File integrity Monitoring and Cloud Workload Protection Platform

With File Integrity Monitoring, Visibility, Control and Compliance Don’t Have to Be Lost in the Cloud

By Atomicorp

IT infrastructure abstraction to the Internet and cloud, while allowing you to roll out applications faster, comes with a cost. It dims your visibility and control over the full scope of your server and desktop environments, applications, files and containers. For today’s digital security and compliance reality you need file integrity monitoring.

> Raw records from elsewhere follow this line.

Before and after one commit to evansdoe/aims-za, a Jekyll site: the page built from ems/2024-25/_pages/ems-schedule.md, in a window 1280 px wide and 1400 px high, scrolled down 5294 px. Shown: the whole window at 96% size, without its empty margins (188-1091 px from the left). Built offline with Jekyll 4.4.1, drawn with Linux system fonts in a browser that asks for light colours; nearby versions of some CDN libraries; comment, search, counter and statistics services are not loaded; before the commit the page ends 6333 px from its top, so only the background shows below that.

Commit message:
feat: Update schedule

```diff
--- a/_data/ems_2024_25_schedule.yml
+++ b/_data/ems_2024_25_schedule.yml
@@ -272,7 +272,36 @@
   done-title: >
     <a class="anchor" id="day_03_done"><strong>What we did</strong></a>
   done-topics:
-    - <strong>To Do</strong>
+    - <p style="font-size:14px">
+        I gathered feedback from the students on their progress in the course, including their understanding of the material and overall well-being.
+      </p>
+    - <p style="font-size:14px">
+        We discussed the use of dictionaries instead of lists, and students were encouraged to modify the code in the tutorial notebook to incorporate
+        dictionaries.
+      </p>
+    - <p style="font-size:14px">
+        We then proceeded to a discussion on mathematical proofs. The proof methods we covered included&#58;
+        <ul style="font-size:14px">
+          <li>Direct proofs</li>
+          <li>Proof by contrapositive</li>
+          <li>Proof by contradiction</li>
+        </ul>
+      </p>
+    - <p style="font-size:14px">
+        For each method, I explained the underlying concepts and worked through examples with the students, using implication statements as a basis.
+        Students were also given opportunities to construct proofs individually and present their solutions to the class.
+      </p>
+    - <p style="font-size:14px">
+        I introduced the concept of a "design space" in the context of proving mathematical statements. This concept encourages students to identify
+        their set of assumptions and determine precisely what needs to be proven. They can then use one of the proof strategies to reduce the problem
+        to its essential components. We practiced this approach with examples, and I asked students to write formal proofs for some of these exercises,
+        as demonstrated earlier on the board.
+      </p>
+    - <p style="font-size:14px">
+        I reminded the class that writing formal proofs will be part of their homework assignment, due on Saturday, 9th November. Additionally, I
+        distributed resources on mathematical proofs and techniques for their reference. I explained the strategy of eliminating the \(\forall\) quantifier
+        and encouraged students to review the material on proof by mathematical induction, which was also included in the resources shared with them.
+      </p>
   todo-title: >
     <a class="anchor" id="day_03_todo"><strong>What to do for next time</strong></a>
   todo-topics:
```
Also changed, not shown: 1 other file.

You might have firewalls on premises and swear by your VPN or endpoint protection but there’s still the vast part of your on-premise and cloud computing environments where security control and visibility, not to mention, compliance, is off your radar. Security tools that work in your datacenter do not transition well to the cloud, both in terms of security landscape coverage and resource requirements of these tools. When you consider that the cloud provider is only responsible for security and compliance up to the VM-running hypervisor or physical equipment level, there are likely to be some gaps in your cloud coverage.

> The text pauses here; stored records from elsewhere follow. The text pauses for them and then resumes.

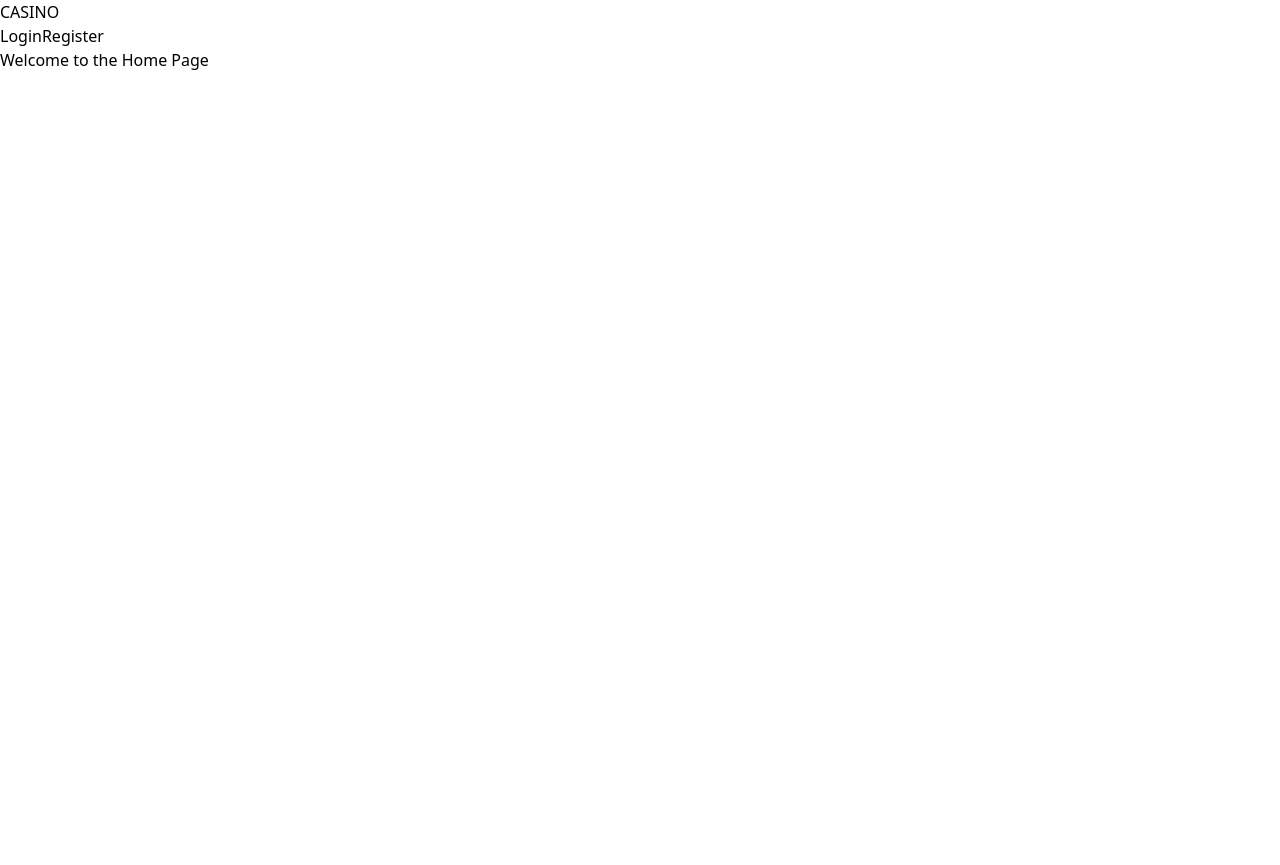
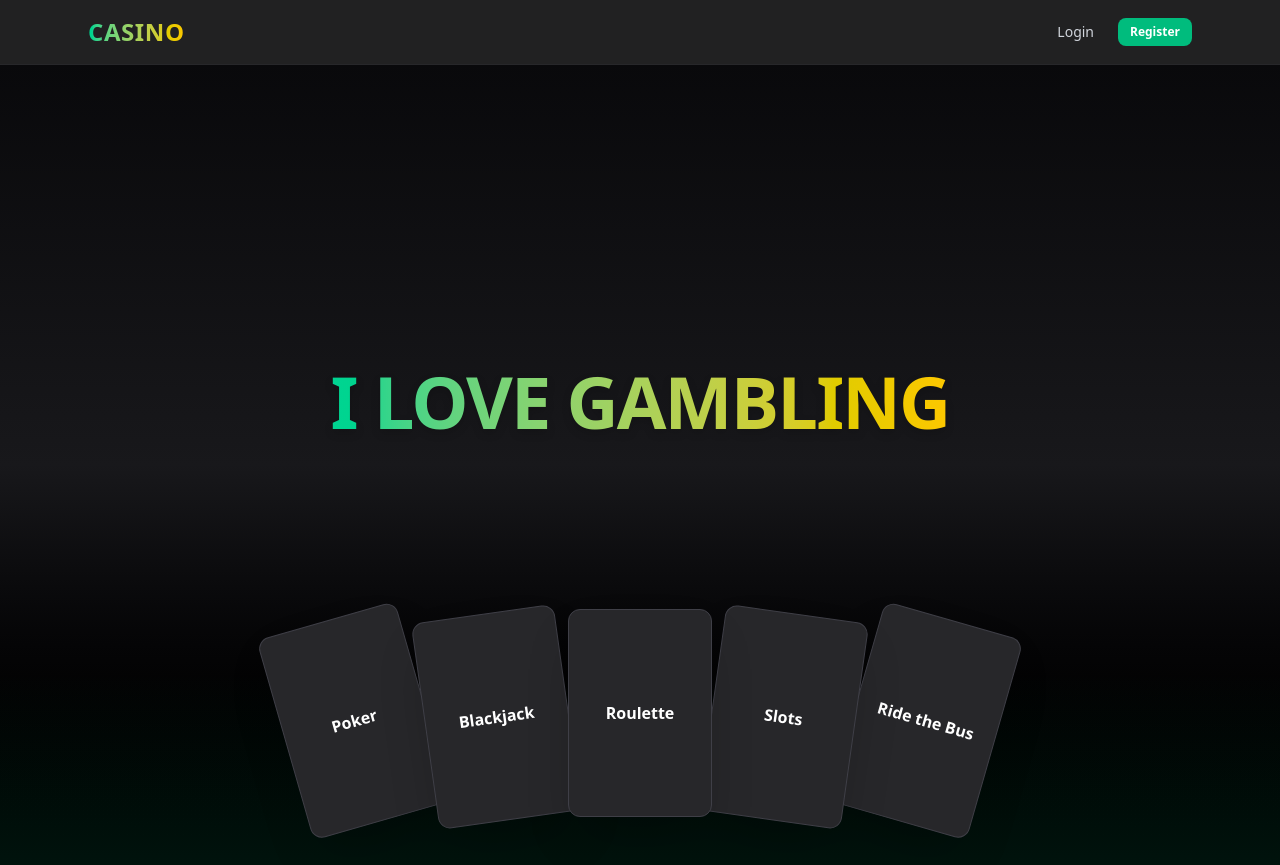
Before and after one commit to benjamin10ks/casino_app, a React (Vite) app in the folder apps/client/: page / in a window 1280 px wide. Before the commit the page ends 800 px from the top, so only its background shows below. Built offline with nearby package versions, Linux system fonts and the light colour scheme; no server answers.

Commit message:
home lobby login and register styles added

```diff
--- a/apps/client/src/components/layout/Header.jsx
+++ b/apps/client/src/components/layout/Header.jsx
@@ -11,31 +11,55 @@ export default function Header() {
   };
 
   return (
-    <header className="header">
-      <div className="container">
-        <Link to="/" className="header-logo">
+    <header className="bg-zinc-950/90 backdrop-blur-md border-b border-zinc-800 sticky top-0 z-50">
+      <div className="max-w-6xl mx-auto flex items-center justify-between px-6 py-4 text-gray-200">
+        {/* Logo */}
+        <Link
+          to="/"
+          className="text-2xl font-extrabold tracking-wide text-transparent bg-clip-text bg-linear-to-r from-emerald-400 to-yellow-400 hover:opacity-90 transition-opacity"
+        >
           CASINO
         </Link>
-        <nav className="header-nav">
+
+        {/* Navigation */}
+        <nav className="flex items-center gap-6 text-sm">
           {user ? (
             <>
-              <Link to="/profile">Profile</Link>
-              <div>
-                <span className="header-username">
+              <Link
+                to="/profile"
+                className="text-gray-300 hover:text-emerald-400 transition-colors"
+              >
+                Profile
+              </Link>
+
+              <div className="flex flex-col items-end leading-tight text-xs md:text-sm">
+                <span className="text-gray-400 font-medium">
                   {user.username} {isGuest && "(Guest)"}
                 </span>
-                <span className="header-coins">Balance: {user.balance}</span>
+                <span className="text-emerald-400 font-semibold">
+                  Balance: {user.balance}
+                </span>
               </div>
-              <button className="header-logout" onClick={handleLogout}>
+
+              <button
+                onClick={handleLogout}
+                className="bg-emerald-500 hover:bg-emerald-600 text-white font-semibold px-3 py-1.5 rounded-lg text-xs transition-all"
+              >
                 Logout
               </button>
             </>
           ) : (
             <>
-              <Link to="/login" className="header-login">
+              <Link
+                to="/login"
+                className="text-gray-300 hover:text-emerald-400 font-medium transition-colors"
+              >
                 Login
               </Link>
-              <Link to="/register" className="header-register">
+              <Link
+                to="/register"
+                className="bg-emerald-500 hover:bg-emerald-600 text-white font-semibold px-3 py-1.5 rounded-lg text-xs transition-all"
+              >
                 Register
               </Link>
             </>
--- a/apps/client/src/pages/Home.jsx
+++ b/apps/client/src/pages/Home.jsx
@@ -1,7 +1,38 @@
 export default function Home() {
+  const games = ["Poker", "Blackjack", "Roulette", "Slots", "Ride the Bus"];
+
   return (
-    <div>
-      <h1>Welcome to the Home Page</h1>
+    <div className="relative min-h-screen bg-linear-to-b from-zinc-950 via-zinc-900 to-black flex flex-col items-center justify-center text-center overflow-hidden">
+      {/* Main Title */}
+      <h1 className="text-6xl md:text-7xl font-extrabold tracking-tight text-transparent bg-clip-text bg-linear-to-r from-emerald-400 to-yellow-400 drop-shadow-lg mb-32 select-none">
+        I LOVE GAMBLING
+      </h1>
+
+      {/* Fanned Card Section */}
+      <div className="absolute bottom-12 flex justify-center w-full">
+        <div className="relative flex justify-center gap-0">
+          {games.map((game, index) => {
+            // Fan effect: offset rotation and translate
+            const rotation = (index - (games.length - 1) / 2) * 8; // spread cards
+            const translateY = Math.abs(index - (games.length - 1) / 2) * 4; // slight depth
+            return (
+              <div
+                key={game}
+                className="relative bg-zinc-800 text-white w-28 h-40 md:w-36 md:h-52 rounded-xl border border-zinc-700 shadow-2xl cursor-pointer hover:scale-105 hover:-translate-y-2 transition-all duration-300 ease-out flex items-center justify-center font-bold text-sm md:text-base"
+                style={{
+                  transform: `rotate(${rotation}deg) translateY(${translateY}px)`,
+                  zIndex: 100 - Math.abs(index - 2), // keep middle cards on top
+                }}
+              >
+                {game}
+              </div>
+            );
+          })}
+        </div>
+      </div>
+
+      {/* Decorative glow */}
+      <div className="absolute bottom-0 left-0 right-0 h-48 bg-linear-to-t from-emerald-500/10 to-transparent pointer-events-none" />
     </div>
   );
 }
--- a/apps/client/src/pages/Lobby.jsx
+++ b/apps/client/src/pages/Lobby.jsx
@@ -0,0 +1,56 @@
+import { useEffect, useState } from "react";
+
+export default function Lobby() {
+  const [games, setGames] = useState([]);
+
+  useEffect(() => {
+    // Example fetch from your backend — replace with your actual endpoint
+    fetch("/api/lobbies")
+      .then((res) => res.json())
+      .then((data) => setGames(data))
+      .catch((err) => console.error(err));
+  }, []);
+
+  return (
+    <div className="min-h-screen bg-[#0b0b0b] text-gray-200 flex flex-col items-center py-10 px-4">
+      <h1 className="text-3xl font-bold mb-8 tracking-wide text-emerald-400">
+        Available {games[0]?.type || "Games"}
+      </h1>
+
+      <div className="w-full max-w-3xl bg-zinc-900/70 rounded-2xl shadow-xl overflow-hidden border border-zinc-800/80">
+        <div className="grid grid-cols-4 text-sm font-semibold uppercase tracking-wide text-zinc-400 border-b border-zinc-800 p-3">
+          <span>Lobby</span>
+          <span>Players</span>
+          <span>Creator</span>
+          <span>Action</span>
+        </div>
+
+        {games.length === 0 ? (
+          <div className="text-center text-zinc-500 py-8">
+            No active lobbies
+          </div>
+        ) : (
+          games.map((game, i) => (
+            <div
+              key={i}
+              className="grid grid-cols-4 items-center text-sm p-4 border-b border-zinc-800 hover:bg-zinc-800/40 transition-colors"
+            >
+              <div className="truncate font-medium">
+                {game.name || game.type}
+              </div>
+              <div>
+                {game.playerCount}/{game.maxPlayers}
+              </div>
+              <div className="truncate">{game.creator}</div>
+              <div>
+                <button className="bg-emerald-500 hover:bg-emerald-600 text-white px-3 py-1.5 rounded-lg text-xs font-semibold transition-all">
+                  Join
+                </button>
+              </div>
+            </div>
+          ))
+        )}
+      </div>
+    </div>
+  );
+}
--- a/apps/client/src/pages/Login.jsx
+++ b/apps/client/src/pages/Login.jsx
@@ -41,42 +41,61 @@ export default function Login() {
   };
 
   return (
-    <div className="login-container">
-      <h1>Login</h1>
-      <form onSubmit={handleLogin} className="login-form">
+    <div className="min-h-screen bg-linear-to-b from-zinc-950 to-black flex items-center justify-center px-4">
+      <div className="w-full max-w-md bg-zinc-900/80 border border-zinc-800 rounded-2xl p-8 shadow-xl">
+        <h1 className="text-3xl font-bold text-center text-emerald-400 mb-6">
+          Login
+        </h1>
+
+        <form onSubmit={handleLogin} className="flex flex-col gap-4">
           <input
             type="email"
             placeholder="your@email.com"
             value={email}
             onChange={(e) => setEmail(e.target.value)}
             required
+            className="bg-zinc-800 text-white px-4 py-2 rounded-md focus:outline-none focus:ring-2 focus:ring-emerald-500"
           />
+
           <input
             type="password"
             placeholder="Password"
             value={password}
             onChange={(e) => setPassword(e.target.value)}
             required
+            className="bg-zinc-800 text-white px-4 py-2 rounded-md focus:outline-none focus:ring-2 focus:ring-emerald-500"
           />
 
-        {error && <div className="error-message">{error}</div>}
+          {error && (
+            <div className="text-red-400 text-sm text-center bg-red-950/40 border border-red-800 rounded-md py-2">
+              {error}
+            </div>
+          )}
 
-        <button type="submit" disabled={loading}>
-          {loading ? "loading..." : "Login"}
+          <button
+            type="submit"
+            disabled={loading}
+            className="bg-emerald-500 hover:bg-emerald-600 text-white font-semibold py-2 rounded-md transition-all disabled:opacity-50"
+          >
+            {loading ? "Loading..." : "Login"}
           </button>
         </form>
 
         <button
           onClick={handleGuestLogin}
           disabled={loading}
-        className="guest-login-button"
+          className="w-full bg-zinc-700 hover:bg-zinc-600 text-white font-semibold py-2 rounded-md mt-4 transition-all disabled:opacity-50"
         >
           Play as Guest
         </button>
 
-      <p>
-        Don't have an accound? <a href="/register">Sign up</a>
+        <p className="text-center text-sm text-zinc-400 mt-4">
+          Don’t have an account?{" "}
+          <a href="/register" className="text-emerald-400 hover:underline">
+            Sign up
+          </a>
         </p>
+      </div>
     </div>
   );
 }
--- a/apps/client/src/pages/Register.jsx
+++ b/apps/client/src/pages/Register.jsx
@@ -40,10 +40,13 @@ export default function Register() {
   };
 
   return (
-    <div className="register-container">
-      <div className="register-box">
-        <h1>Register</h1>
-        <form onSubmit={handleSubmit} className="register-form">
+    <div className="min-h-screen bg-linear-to-b from-zinc-950 to-black flex items-center justify-center px-4">
+      <div className="w-full max-w-md bg-zinc-900/80 border border-zinc-800 rounded-2xl p-8 shadow-xl">
+        <h1 className="text-3xl font-bold text-center text-emerald-400 mb-6">
+          Register
+        </h1>
+
+        <form onSubmit={handleSubmit} className="flex flex-col gap-4">
           <input
             id="username"
             type="text"
@@ -51,7 +54,9 @@ export default function Register() {
             value={username}
             onChange={(e) => setUsername(e.target.value)}
             required
+            className="bg-zinc-800 text-white px-4 py-2 rounded-md focus:outline-none focus:ring-2 focus:ring-emerald-500"
           />
+
           <input
             id="email"
             type="email"
@@ -59,6 +64,7 @@ export default function Register() {
             value={email}
             onChange={(e) => setEmail(e.target.value)}
             required
+            className="bg-zinc-800 text-white px-4 py-2 rounded-md focus:outline-none focus:ring-2 focus:ring-emerald-500"
           />
 
           <input
@@ -69,7 +75,9 @@ export default function Register() {
             onChange={(e) => setPassword(e.target.value)}
             required
             minLength={8}
+            className="bg-zinc-800 text-white px-4 py-2 rounded-md focus:outline-none focus:ring-2 focus:ring-emerald-500"
           />
+
           <input
             id="confirmPassword"
             type="password"
@@ -78,16 +86,29 @@ export default function Register() {
             onChange={(e) => setConfirmPassword(e.target.value)}
             required
             minLength={8}
+            className="bg-zinc-800 text-white px-4 py-2 rounded-md focus:outline-none focus:ring-2 focus:ring-emerald-500"
           />
 
-          {error && <div className="error-message">{error}</div>}
+          {error && (
+            <div className="text-red-400 text-sm text-center bg-red-950/40 border border-red-800 rounded-md py-2">
+              {error}
+            </div>
+          )}
 
-          <button type="submit" disabled={loading}>
+          <button
+            type="submit"
+            disabled={loading}
+            className="bg-emerald-500 hover:bg-emerald-600 text-white font-semibold py-2 rounded-md mt-2 transition-all disabled:opacity-50"
+          >
             {loading ? "Creating account..." : "Register"}
           </button>
         </form>
-        <p>
-          Already have and account? <Link to="/login">Login</Link>
+
+        <p className="text-center text-sm text-zinc-400 mt-4">
+          Already have an account?{" "}
+          <Link to="/login" className="text-emerald-400 hover:underline">
+            Login
+          </Link>
         </p>
       </div>
     </div>
```
Lines whose indentation alone changed are shown as unchanged.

Containers, for instance, in which you roll out applications on demand, can fall between the cracks in terms of overall enterprise security and compliance footprint. Containers are not advanced security environments, per se, so you want to make sure that your security policy extends to protect these container environments and the data in them.

File Integrity Monitoring (FIM) for Visibility, Control and Compliance

A best practice is to not only inspect files but keep the environment clean, whether it’s a web server or database, whether cloud-based or internally operated. Hence, file integrity monitoring – or the crucial ability to automatically know when file changes occur, and to inspect those changes for malicious activity, against a trusted baseline – is a critical part of workload protection.

A good FIM tool should monitor more than just the files and data stores containing sensitive data. It should also monitor configuration information and software native to the operating system, like registries, applications, containers, and libraries, as well as infrastructure components like the configuration of network and cloud devices, web servers, and firewalls. All this should be monitored in real-time.

Leading FIM tools should do the following:

1) Detect threats and prompt rapid response versus just logging incidents.

2) Reduce noise and SIEM infoglut management costs.

3) Inspect more than just files.

4) Inspire strategic DevSecOps thinking and service orchestration.

5) Reduce agent fatigue.

6) Comply with standards and regulations.

Cloud Workload Protection Platform

Atomicorp provides file integrity monitoring and workload protection for hybrid cloud environments. It brings an extension of open source advanced security to your Red Hat OpenShift containers and Kubernetes environments through leading file integrity monitoring and enterprise workload protection. Atomicorp OSSEC extensions are lightweight and as easy to roll out as your new apps, with a pre-engineered yet evolving DevSecOps discipline in their DNA.

Don’t let security and compliance trail behind as you roll out new application infrastructures, whether hosted on physical or virtual assets. More easily address security and compliance standards like NIST, PCI DSS, HIPAA, CMMC, and JSIG in these rapidly sprouting and increasingly virtualized hybrid cloud environments with Atomic OSSEC file integrity monitoring.


Find out more.

Read the file integrity monitoring whitepaper.

Find Atomic OSSEC in the Red Hat Marketplace.

Explore your interest areas through the open source security (OSSEC) community. Register for discussions and guidance on zero trust networks, practical applications of OSSEC, file integrity monitoring, secure Kubernetes containers, and using OSSEC to create DevSecOps capabilities.

Hear the replay of the Nov. 17, 2020, webinar session, “The Importance of Visibility and Security in Cloud Environments.”